**What the task asks**
Below are records to be copied exactly; their pictures are to be omitted.

Dataset items:

* * * *

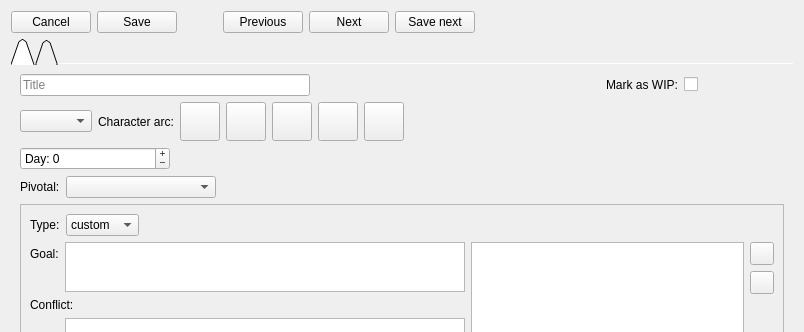
Before: the Qt Designer form ui/scene_editor.ui in zkovari/plotlyst, drawn with Qt 5; both pictures show x 0 to 804 and y 0 to 332 of the 804 by 678 pixel window.
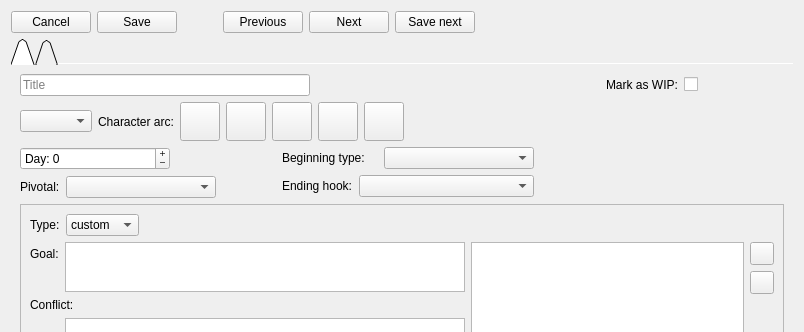
After: the same form once the commit is applied. Custom widgets are drawn as their Qt base class.

Commit message: Add scene beginning_type, ending_hook, and notes

The edit to the form file:
```diff
--- a/ui/scene_editor.ui
+++ b/ui/scene_editor.ui
@@ -121,7 +121,7 @@
       <attribute name="title">
        <string/>
       </attribute>
-      <layout class="QVBoxLayout" name="verticalLayout_2">
+      <layout class="QVBoxLayout" name="verticalLayout_6">
        <item>
         <layout class="QHBoxLayout" name="horizontalLayout_5">
          <item>
@@ -326,6 +326,10 @@
         </layout>
        </item>
        <item>
+        <layout class="QHBoxLayout" name="horizontalLayout_11">
+         <item>
+          <layout class="QVBoxLayout" name="verticalLayout_5">
+           <item>
         <widget class="QSpinBox" name="sbDay">
          <property name="minimumSize">
           <size>
@@ -431,6 +435,149 @@
            <property name="orientation">
             <enum>Qt::Horizontal</enum>
            </property>
+               <property name="sizeType">
+                <enum>QSizePolicy::Expanding</enum>
+               </property>
+               <property name="sizeHint" stdset="0">
+                <size>
+                 <width>60</width>
+                 <height>20</height>
+                </size>
+               </property>
+              </spacer>
+             </item>
+            </layout>
+           </item>
+          </layout>
+         </item>
+         <item>
+          <layout class="QVBoxLayout" name="verticalLayout_2">
+           <item>
+            <layout class="QHBoxLayout" name="horizontalLayout_10">
+             <item>
+              <widget class="QLabel" name="label_7">
+               <property name="text">
+                <string>Beginning type:</string>
+               </property>
+              </widget>
+             </item>
+             <item>
+              <widget class="QComboBox" name="cbBeginningType">
+               <property name="minimumSize">
+                <size>
+                 <width>150</width>
+                 <height>0</height>
+                </size>
+               </property>
+               <property name="maximumSize">
+                <size>
+                 <width>250</width>
+                 <height>16777215</height>
+                </size>
+               </property>
+               <item>
+                <property name="text">
+                 <string/>
+                </property>
+               </item>
+               <item>
+                <property name="text">
+                 <string>Action</string>
+                </property>
+               </item>
+               <item>
+                <property name="text">
+                 <string>Summary</string>
+                </property>
+               </item>
+               <item>
+                <property name="text">
+                 <string>Character's thoughts</string>
+                </property>
+               </item>
+               <item>
+                <property name="text">
+                 <string>Setting</string>
+                </property>
+               </item>
+               <item>
+                <property name="text">
+                 <string>Dialogue</string>
+                </property>
+               </item>
+              </widget>
+             </item>
+            </layout>
+           </item>
+           <item>
+            <layout class="QHBoxLayout" name="horizontalLayout_9">
+             <item>
+              <widget class="QLabel" name="label_6">
+               <property name="text">
+                <string>Ending hook:</string>
+               </property>
+              </widget>
+             </item>
+             <item>
+              <widget class="QComboBox" name="cbEndingHook">
+               <property name="minimumSize">
+                <size>
+                 <width>150</width>
+                 <height>0</height>
+                </size>
+               </property>
+               <property name="maximumSize">
+                <size>
+                 <width>250</width>
+                 <height>16777215</height>
+                </size>
+               </property>
+               <item>
+                <property name="text">
+                 <string/>
+                </property>
+               </item>
+               <item>
+                <property name="text">
+                 <string>Cliffhanger</string>
+                </property>
+               </item>
+               <item>
+                <property name="text">
+                 <string>Epiphany</string>
+                </property>
+               </item>
+               <item>
+                <property name="text">
+                 <string>Revelation</string>
+                </property>
+               </item>
+               <item>
+                <property name="text">
+                 <string>Emotional turmoil</string>
+                </property>
+               </item>
+               <item>
+                <property name="text">
+                 <string>Promise of more revelation</string>
+                </property>
+               </item>
+               <item>
+                <property name="text">
+                 <string>Plottwist</string>
+                </property>
+               </item>
+              </widget>
+             </item>
+            </layout>
+           </item>
+          </layout>
+         </item>
+         <item>
+          <spacer name="horizontalSpacer_8">
+           <property name="orientation">
+            <enum>Qt::Horizontal</enum>
+           </property>
            <property name="sizeHint" stdset="0">
             <size>
              <width>40</width>
```
Left out of the diff: 16 changed lines with no effect on the pictures. Lines whose indentation alone changed are shown as unchanged. The commit also changes 6 other files.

* * * *

**Reply to the task**
Before: the Qt Designer form ui/scene_editor.ui in zkovari/plotlyst, drawn with Qt 5; both pictures show x 0 to 804 and y 0 to 332 of the 804 by 678 pixel window.
After: the same form once the commit is applied. Custom widgets are drawn as their Qt base class.

Commit message: Add scene beginning_type, ending_hook, and notes

The edit to the form file:
```diff
--- a/ui/scene_editor.ui
+++ b/ui/scene_editor.ui
@@ -121,7 +121,7 @@
       <attribute name="title">
        <string/>
       </attribute>
-      <layout class="QVBoxLayout" name="verticalLayout_2">
+      <layout class="QVBoxLayout" name="verticalLayout_6">
        <item>
         <layout class="QHBoxLayout" name="horizontalLayout_5">
          <item>
@@ -326,6 +326,10 @@
         </layout>
        </item>
        <item>
+        <layout class="QHBoxLayout" name="horizontalLayout_11">
+         <item>
+          <layout class="QVBoxLayout" name="verticalLayout_5">
+           <item>
         <widget class="QSpinBox" name="sbDay">
          <property name="minimumSize">
           <size>
@@ -431,6 +435,149 @@
            <property name="orientation">
             <enum>Qt::Horizontal</enum>
            </property>
+               <property name="sizeType">
+                <enum>QSizePolicy::Expanding</enum>
+               </property>
+               <property name="sizeHint" stdset="0">
+                <size>
+                 <width>60</width>
+                 <height>20</height>
+                </size>
+               </property>
+              </spacer>
+             </item>
+            </layout>
+           </item>
+          </layout>
+         </item>
+         <item>
+          <layout class="QVBoxLayout" name="verticalLayout_2">
+           <item>
+            <layout class="QHBoxLayout" name="horizontalLayout_10">
+             <item>
+              <widget class="QLabel" name="label_7">
+               <property name="text">
+                <string>Beginning type:</string>
+               </property>
+              </widget>
+             </item>
+             <item>
+              <widget class="QComboBox" name="cbBeginningType">
+               <property name="minimumSize">
+                <size>
+                 <width>150</width>
+                 <height>0</height>
+                </size>
+               </property>
+               <property name="maximumSize">
+                <size>
+                 <width>250</width>
+                 <height>16777215</height>
+                </size>
+               </property>
+               <item>
+                <property name="text">
+                 <string/>
+                </property>
+               </item>
+               <item>
+                <property name="text">
+                 <string>Action</string>
+                </property>
+               </item>
+               <item>
+                <property name="text">
+                 <string>Summary</string>
+                </property>
+               </item>
+               <item>
+                <property name="text">
+                 <string>Character's thoughts</string>
+                </property>
+               </item>
+               <item>
+                <property name="text">
+                 <string>Setting</string>
+                </property>
+               </item>
+               <item>
+                <property name="text">
+                 <string>Dialogue</string>
+                </property>
+               </item>
+              </widget>
+             </item>
+            </layout>
+           </item>
+           <item>
+            <layout class="QHBoxLayout" name="horizontalLayout_9">
+             <item>
+              <widget class="QLabel" name="label_6">
+               <property name="text">
+                <string>Ending hook:</string>
+               </property>
+              </widget>
+             </item>
+             <item>
+              <widget class="QComboBox" name="cbEndingHook">
+               <property name="minimumSize">
+                <size>
+                 <width>150</width>
+                 <height>0</height>
+                </size>
+               </property>
+               <property name="maximumSize">
+                <size>
+                 <width>250</width>
+                 <height>16777215</height>
+                </size>
+               </property>
+               <item>
+                <property name="text">
+                 <string/>
+                </property>
+               </item>
+               <item>
+                <property name="text">
+                 <string>Cliffhanger</string>
+                </property>
+               </item>
+               <item>
+                <property name="text">
+                 <string>Epiphany</string>
+                </property>
+               </item>
+               <item>
+                <property name="text">
+                 <string>Revelation</string>
+                </property>
+               </item>
+               <item>
+                <property name="text">
+                 <string>Emotional turmoil</string>
+                </property>
+               </item>
+               <item>
+                <property name="text">
+                 <string>Promise of more revelation</string>
+                </property>
+               </item>
+               <item>
+                <property name="text">
+                 <string>Plottwist</string>
+                </property>
+               </item>
+              </widget>
+             </item>
+            </layout>
+           </item>
+          </layout>
+         </item>
+         <item>
+          <spacer name="horizontalSpacer_8">
+           <property name="orientation">
+            <enum>Qt::Horizontal</enum>
+           </property>
            <property name="sizeHint" stdset="0">
             <size>
              <width>40</width>
```
Left out of the diff: 16 changed lines with no effect on the pictures. Lines whose indentation alone changed are shown as unchanged. The commit also changes 6 other files.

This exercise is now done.